The third year of the US' global "war on terror" saw a number of high-profile terrorist acts in a wide range of countries. The most prominent were the occupation of a school in southern Russia by Chechen terrorists and the bombing of two train stations in Madrid, Spain.
The Russian school crisis began with an undetermined number of heavily armed assailants storming a high school in Beslan, North Ossetia, taking hundreds of schoolchildren and their parents hostage.
The assailants rigged the school with explosives and began a tense standoff with Russian police and special forces. The standoff ended when a large group of hostages tried to run to safety, causing the authorities to storm the building when the Chechen assailants began firing at the fleeing children and adults.
At least 330 people, more than half of them children, were killed, according to figures released by the authorities when the tragedy ended.
Meanwhile, in Madrid, Islamic militants staged a coordinated attack using 10 separate bombs during rush hour on four commuter trains. The attacks occured on March 11, shortly before Spain held national elections. At least 193 people were confirmed dead.
The attacks were initially blamed on the Basque separatist group ETA, which denied any involvement. Later, the investigation made it clear that Islamic militants were to blame for the atrocity, and a group calling itself the Moroccan Islamic Combatant Group was widely credited with the attack.

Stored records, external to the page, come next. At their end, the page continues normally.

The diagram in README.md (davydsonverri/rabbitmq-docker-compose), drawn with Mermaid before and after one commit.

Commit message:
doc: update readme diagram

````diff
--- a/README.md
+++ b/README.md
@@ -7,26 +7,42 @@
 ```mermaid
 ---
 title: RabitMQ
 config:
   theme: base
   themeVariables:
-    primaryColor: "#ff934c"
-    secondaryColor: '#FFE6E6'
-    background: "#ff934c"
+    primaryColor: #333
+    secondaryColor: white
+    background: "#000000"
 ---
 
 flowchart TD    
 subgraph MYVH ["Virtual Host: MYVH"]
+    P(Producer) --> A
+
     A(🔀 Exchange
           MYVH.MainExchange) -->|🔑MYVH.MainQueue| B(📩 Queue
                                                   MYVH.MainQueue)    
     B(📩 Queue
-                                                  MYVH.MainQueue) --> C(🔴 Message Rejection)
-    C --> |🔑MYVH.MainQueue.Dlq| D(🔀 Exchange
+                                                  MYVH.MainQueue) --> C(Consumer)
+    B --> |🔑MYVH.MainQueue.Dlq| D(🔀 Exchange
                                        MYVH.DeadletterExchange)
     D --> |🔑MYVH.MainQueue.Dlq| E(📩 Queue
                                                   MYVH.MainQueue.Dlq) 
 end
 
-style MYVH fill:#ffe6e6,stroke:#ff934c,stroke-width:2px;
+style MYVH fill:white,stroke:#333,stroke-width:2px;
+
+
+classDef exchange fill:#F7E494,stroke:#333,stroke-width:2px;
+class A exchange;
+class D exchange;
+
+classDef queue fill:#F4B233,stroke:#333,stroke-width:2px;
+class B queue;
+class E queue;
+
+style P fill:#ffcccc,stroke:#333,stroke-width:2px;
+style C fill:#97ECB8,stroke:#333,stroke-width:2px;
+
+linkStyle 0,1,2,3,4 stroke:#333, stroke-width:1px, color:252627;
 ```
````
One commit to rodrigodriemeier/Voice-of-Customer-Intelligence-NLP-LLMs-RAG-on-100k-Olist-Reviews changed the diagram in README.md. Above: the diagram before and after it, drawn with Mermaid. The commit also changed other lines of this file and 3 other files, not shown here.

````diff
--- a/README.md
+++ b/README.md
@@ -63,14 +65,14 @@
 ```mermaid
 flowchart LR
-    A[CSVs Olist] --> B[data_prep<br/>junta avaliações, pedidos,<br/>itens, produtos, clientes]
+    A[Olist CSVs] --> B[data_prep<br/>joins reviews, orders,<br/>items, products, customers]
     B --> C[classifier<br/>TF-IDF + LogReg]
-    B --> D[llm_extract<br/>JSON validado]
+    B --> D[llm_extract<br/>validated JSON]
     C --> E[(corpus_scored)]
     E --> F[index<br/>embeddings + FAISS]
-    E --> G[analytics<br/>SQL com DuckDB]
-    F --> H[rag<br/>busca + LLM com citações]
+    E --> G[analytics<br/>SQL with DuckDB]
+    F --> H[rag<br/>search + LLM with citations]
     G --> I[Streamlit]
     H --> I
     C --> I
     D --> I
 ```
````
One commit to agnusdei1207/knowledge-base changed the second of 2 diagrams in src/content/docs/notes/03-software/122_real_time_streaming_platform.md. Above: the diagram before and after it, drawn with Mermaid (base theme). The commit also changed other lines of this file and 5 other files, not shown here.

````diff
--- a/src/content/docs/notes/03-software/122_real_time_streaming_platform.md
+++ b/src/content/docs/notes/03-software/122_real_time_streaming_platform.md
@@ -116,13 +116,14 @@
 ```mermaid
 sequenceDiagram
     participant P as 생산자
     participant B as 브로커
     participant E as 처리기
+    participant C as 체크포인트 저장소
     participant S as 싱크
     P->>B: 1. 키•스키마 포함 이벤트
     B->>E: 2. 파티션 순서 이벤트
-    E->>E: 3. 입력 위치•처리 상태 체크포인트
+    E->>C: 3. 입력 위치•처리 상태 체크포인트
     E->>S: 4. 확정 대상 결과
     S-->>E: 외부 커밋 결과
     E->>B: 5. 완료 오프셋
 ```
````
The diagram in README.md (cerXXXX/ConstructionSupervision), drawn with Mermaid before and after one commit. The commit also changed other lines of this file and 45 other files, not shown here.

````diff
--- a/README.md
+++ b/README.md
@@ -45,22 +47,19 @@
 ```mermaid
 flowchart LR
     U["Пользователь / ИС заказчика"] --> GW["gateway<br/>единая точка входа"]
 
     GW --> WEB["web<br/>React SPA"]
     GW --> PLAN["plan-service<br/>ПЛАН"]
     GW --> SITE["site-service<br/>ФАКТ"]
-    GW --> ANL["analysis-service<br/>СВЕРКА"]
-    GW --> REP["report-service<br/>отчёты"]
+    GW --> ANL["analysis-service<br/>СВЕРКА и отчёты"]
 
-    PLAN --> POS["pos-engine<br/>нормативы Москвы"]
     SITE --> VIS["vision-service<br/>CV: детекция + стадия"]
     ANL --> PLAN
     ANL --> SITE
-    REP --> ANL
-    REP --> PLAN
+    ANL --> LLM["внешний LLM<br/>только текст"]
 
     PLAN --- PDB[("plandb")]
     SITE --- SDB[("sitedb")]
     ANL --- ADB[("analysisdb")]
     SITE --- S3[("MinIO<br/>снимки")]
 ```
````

The fallout from the terrorists' action helped to bring down the conservative government of Jose Maria Aznar, who had been a staunch supporter of US President George W. Bush's war on terrorism.